An old joke has it that every three Jews have (at least) four different views. Students will come to appreciate the kernel of truth in that joke during the semester, as we will examine the multifaceted spectrum of ideologies, movements, parties, and individuals that constituted the emerging Jewish politics during their formative years. Focusing primarily on three centers – Eastern Europe, the U.S., and the Middle East – we will look at how those different movements sought to solve what was called “The Jewish Question”. We will look at how the various forces on the Jewish street sought to settle that question, where did they think Jews should live, what language(s) should Jews speak, with which political and cultural movements in the Gentile world did they empathize, and what political tactics did they favor.
Moreover, the questions and situations faced by Jewish ideologies and political movements were often, quite literally, a matter of life or death: among other topics, our discussion would turn to patterns of collaboration and resistance under Nazi rule, or the fierce internal Zionist debates about the use of force in the increasing Jewish-Arab conflict in the Land of Israel.

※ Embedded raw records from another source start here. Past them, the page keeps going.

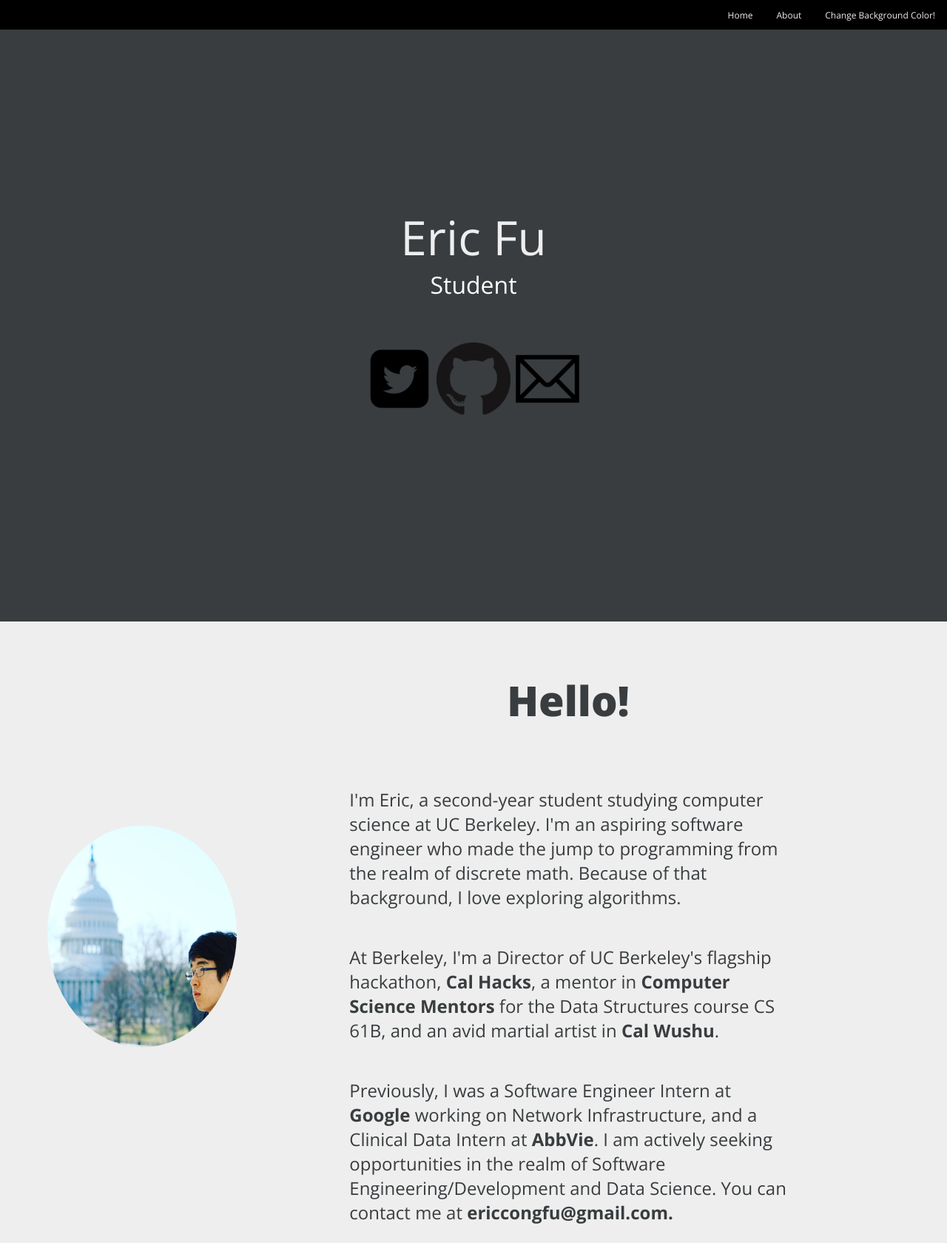
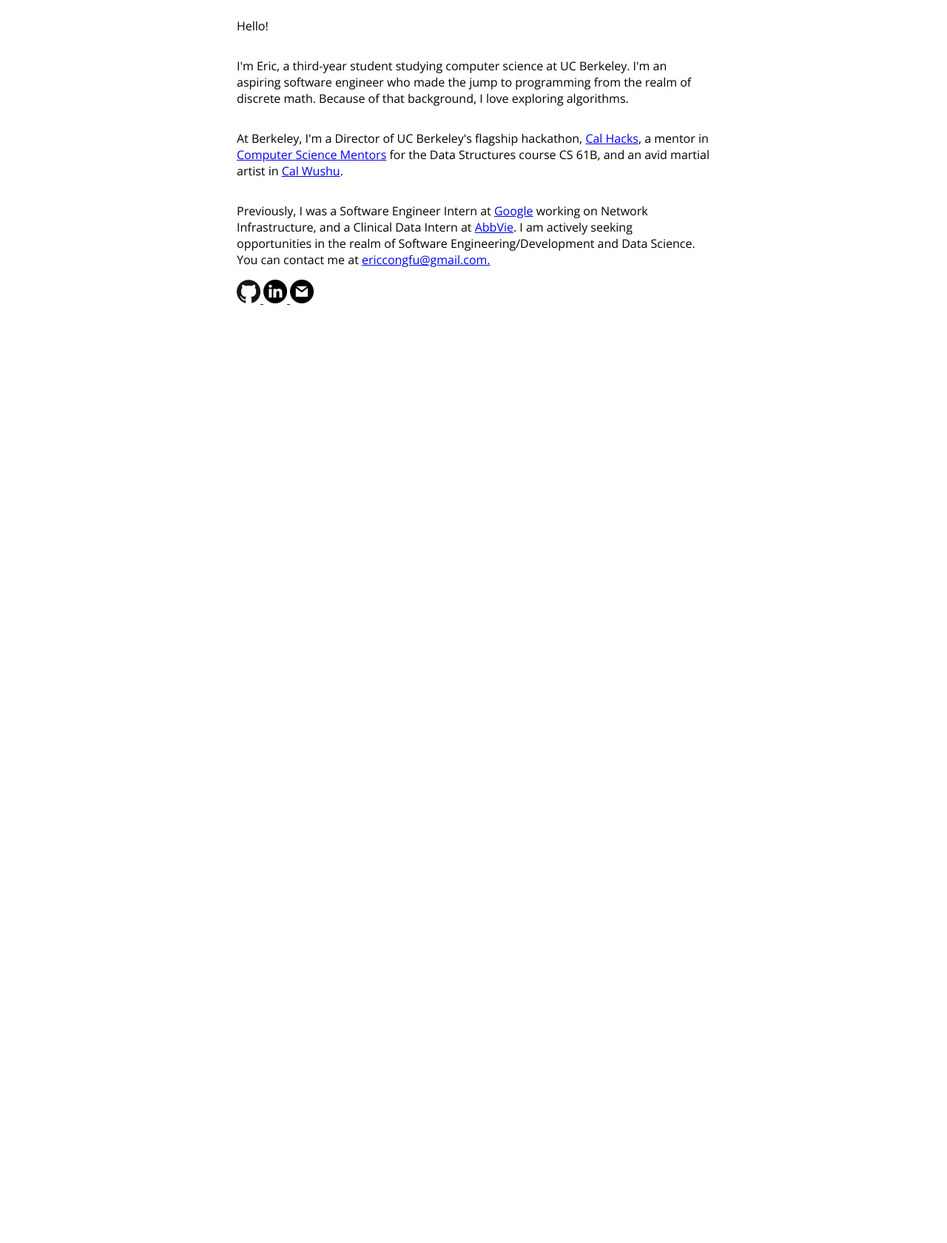
Before and after one commit to ericcfu/ericcfu.github.io, a plain HTML site: page index.html in a window 1280 px wide. Shown: the whole page at 74% size. After the commit the page ends 800 px from the top, so only its background shows below. Drawn offline with nearby package versions, Linux system fonts and the light colour scheme.

Commit message:
Add basic structure and basic positioning, styling still todo

```diff
--- a/assets/css/styles.css
+++ b/assets/css/styles.css
@@ -1,287 +1,27 @@
 
-/* all */
-
-* {
-    font-family: 'Open Sans', sans-serif;
-    font-weight: 400;
-    max-width: 100%;
-
-    /* fixes the issue with horizontal scrolling */
-    /* overflow-x: hidden; */
-
-    --color-1: #118ca5;
-    --color-2: #1AC8ED;
-    --color-3: #89043d;
+#content {
+    display: flex;
+    align-content: center;
+    flex-direction: column;
 }
 
-a {
-    text-decoration: none;
+#info {
+    display: flex;
+    align-content: center;
+    flex-direction: column;
 }
 
-.in-text-link {
-    text-decoration: none;
-    font-weight: 700;
-    color: inherit;
+.content-element {
+    max-width: 640px;
+    width: calc(100% - 64px);
+    align-self: center;
 }
 
-.in-text-link:hover {
-    text-decoration: underline;
-}
-
-html {
-    scroll-behavior: smooth;
-}
-
-.color-border {
-    position: absolute;
-    width: 100vw;
-    height: 5px;
-    left: 0;
-}
-
-.page {
-    position: absolute;
-    left: 0;
-    height: 105vh;
-    width: 100vw;
-    min-height: 800px;
-}
-
-/* nav bar stuff */
-#nav-bar {
-    display: flex;
-    flex-direction: row;
-    justify-content: flex-end;
-    align-items: center;
-    z-index: 1;
-
-    position: fixed;
-    top: 0;
-    left: 0;
-    width: 100%;
-    height: 5vh;
-
-    background-color: #000000;
-    overflow: hidden;
-    font-weight: bold;
-}
-
-.navbar-item {
-    display: flex;
-    float: left;
-    color: #eeeeee;
-    text-align: center;
-    padding: 14px 16px;
-    text-decoration: none;
-    font-size: 12px;
-}
-
-.navbar-text {
-    color: #eeeeee;
-    text-decoration: none;
-}
-
-.navbar-text:hover {
-    cursor: pointer;
-    text-decoration: underline;
-}
-
-/* home */
-
-#home {
-    top: 0;
-    left: 0;
-    background-color: #393d3f;
-
-    /* overflow issue fix */
-    /* overflow-x: visible; */
-}
-
-#name-title {
-    position: absolute;
-    top: 40vh;
-    left: 50%;
-    transform: translate(-50%, -50%);
-
-    font-size: 64px;
-    color: #eeeeee;
-}
-
-#typewriter-bio {
-    position: absolute;
-    top: 40vh;
-    left: 50%;
-    transform: translate(-50%, -50%) translateY(64px);
-
-    font-size: 32px;
-    color: #FFFFFF;
-}
-
-#social-grid {
-    position: absolute;
-    top: 40vh;
-    left: 50%;
-    transform: translate(-50%, -50%) translateY(192px);
-
-    display: flex;
-    flex-direction: row;
-    justify-content: center;
-    align-items: center;
-}
-
-.social-link {
-    height: 30%;
-    display: flex;
-    justify-content: center;
-    align-items: center;
+.about-text {
+    font-family: "Open Sans";
 }
 
 .social-icon {
-    width: 100px;
-    height: 100px;
+    width: 32px;
+    height: 32px;
 }
-
-.social-icon:hover {
-    animation: wiggle;
-    animation-duration: .2s;
-    animation-iteration-count: infinite;
-}
-
-@keyframes wiggle {
-    0% {transform: rotate(-15deg);}
-    50% {transform: rotate(15deg);}
-    100% {transform: rotate(-15deg);}
-}
-
-/* about */
-
-#about {
-    top: 105vh;
-    color: #393d3f;
-    background-color: #eeeeee;
-}
-
-#about-divider {
-    position: absolute;
-    left: 50%;
-    top: 50%;
-    transform: translate(-50%, -50%);
-
-    display: flex;
-    flex-direction: row;
-    justify-content: center;
-}
-
-#about-left {
-    display: flex;
-    flex-direction: row;
-    justify-content: center;
-    align-items: center;
-    width: 20vw;
-}
-
-#about-right {
-    display: flex;
-    flex-direction: column;
-    justify-content: center;
-    align-items: center;
-    width: 70vw;
-    height: 100%;
-    font-weight: bold;
-}
-
-#profpic {
-    padding-top: 10px;
-    width: 300px;
-    height: 300px;
-    border-radius: 50%;
-}
-
-
-#about-q {
-    padding-top: 10px;
-    font-size: 56px;
-    font-weight: 800;
-    text-align: center;
-}
-
-.about-text {
-    width: 66%;
-    font-size: 24px;
-}
-
-/* projects */
-
-#projects {
-    top: 210vh;
-    background-color: #aaaaaa;
-    color: #393d3f;
-}
-
-#projects-title {
-    font-size: 48px;
-    margin: 24px;
-}
-
-#projects-links {
-    display: flex;
-    flex-direction: row;
-    justify-content: center;
-    align-items: center;
-}
-
-.project-button {
-    display: flex;
-    color: #eeeeee;
-    text-align: center;
-    padding: 12px 12px;
-    text-decoration: none;
-    font-size: 16px;
-}
-
-.project-button:hover {
-    text-decoration: underline;
-    cursor: pointer;
-}
-
-#projects-grid {
-    position: absolute;
-    top: 10vh;
-    left: 50%;
-    transform: translate(-50%);
-
-    display: flex;
-    flex-direction: column;
-    justify-content: center;
-    align-items: center;
-
-    background-color: var(--color-3);
-    color: #eeeeee;
-}
-
-.projects-row {
-    display: flex;
-    flex-direction: row;
-    justify-content: center;
-    align-items: top;
-}
-
-.projects-item {
-    display: flex;
-    flex-direction: column;
-    justify-content: center;
-    align-items: center;
-    margin: 32px;
-}
-
-#projects-thumbnail {
-    width: 400px;
-}
-
-#project-name {
-    font-size: 24px;
-}
-
-#project-desc {
-    font-size: 16px;
-}
--- a/index.html
+++ b/index.html
@@ -16,53 +16,12 @@
 </head>
 
 <body>
-    <div id="nav-bar">
-        <!-- Nav bar here -->
-        <div class='navbar-item'>
-            <a href='#home'>
-                <p class='navbar-text'>Home</p>
-            </a>
-        </div>
-        <div class='navbar-item'>
-            <a href='#about'>
-                <p class='navbar-text'>About</p>
-            </a>
-        </div>
-        <!-- <div class='navbar-item'>
-            <a href='#projects'>
-                <p class='navbar-text'>Projects</p>
-            </a>
-        </div> -->
-        <div class='navbar-item'>
-            <p id='background-color-change' class='navbar-text'>Change Background Color!</p>
-        </div>
-    </div>
-
-    <section id='home' class='page'>
-        <!-- home page -->
-        <div id='name-title'>Eric Fu</div>
-        <div id='typewriter-bio'>loading...</div>
-        <section id='social-grid'>
-            <a class='social-link' href='https://twitter.com/EricFu_'><img class='social-icon' src='./assets/img/twitterlogo.png'></a>
-            <a class='social-link' href='https://github.com/ericcfu'><img class='social-icon' src='./assets/img/githublogo.png'></a>
-            <!-- <a class='social-link' href='https://www.linkedin.com/in/ericcongfu/'><img class='social-icon' src='./assets/img/linkedinlogo.png'></a> -->
-            <a class='social-link' href='mailto:ericcongfu@gmail.com'><img class='social-icon' src='./assets/img/email.png'></a>
-            <!-- <a class='social-link' href='./assets/img/Eric_Fu_Resume.pdf'><img class='social-icon' src='./assets/img/resume.png'></a> -->
-        </section>
-    </section>
-
-    <section id='about' class='page'>
-        <!-- about section -->
-        <section id='about-divider'>
-            <section id='about-left'>
-                <!-- picture item on the left  -->
-                <img id='profpic' src='./assets/img/profpic.jpg'>
-            </section>
-            <section id='about-right'>
+    <section id='content'>
+        <section class='content-element' id='info'>
             <!-- text area on right of about  -->
-                <p id='about-q'>Hello!</p>
+            <p class='about-text' id='about-q'>Hello!</p>
             <p class='about-text'>
-                    I'm Eric, a second-year student studying computer science at UC Berkeley.
+                I'm Eric, a third-year student studying computer science at UC Berkeley.
                 I'm an aspiring software engineer who made the jump to programming from
                 the realm of discrete math.
                 Because of that background, I love exploring algorithms.
@@ -83,10 +42,19 @@
                 I am actively seeking opportunities in the realm of Software Engineering/Development
                 and Data Science. You can contact me at
                 <a class='in-text-link' href='mailto:ericcongfu@gmail.com'>ericcongfu@gmail.com.</a>
-                </p>
-            </section>
         </section>
 
+        <section class='content-element' id='links'>
+            <a href='https://github.com/ericcfu'>
+                <img class='social-icon' src='./assets/img/github.png'>
+            </a>
+            <a href='https://www.linkedin.com/in/ericcongfu/'>
+                <img class='social-icon' src='./assets/img/linkedin.png'>
+            </a>
+            <a href='mailto:ericcongfu@gmail.com'>
+                <img class='social-icon' src='./assets/img/mail.png'>
+            </a>
+        </section>
     </section>
 </body>
 
```
Also changed, not shown: assets/img/analysis.jpg (deleted), assets/img/email.png (deleted), assets/img/github.png (renamed from assets/img/githublogo.png), assets/img/linkedin.png (added), assets/img/linkedinlogo.png (deleted), assets/img/mail.png (added), assets/img/news.jpg (deleted), assets/img/profpic.jpg (deleted), assets/img/resume.png (deleted), assets/img/twitterlogo.png (deleted). Lines whose indentation alone changed are shown as unchanged.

Those crucial dilemmas generated profound intra-Jewish controversies and divisions, some of which have continued to this very day.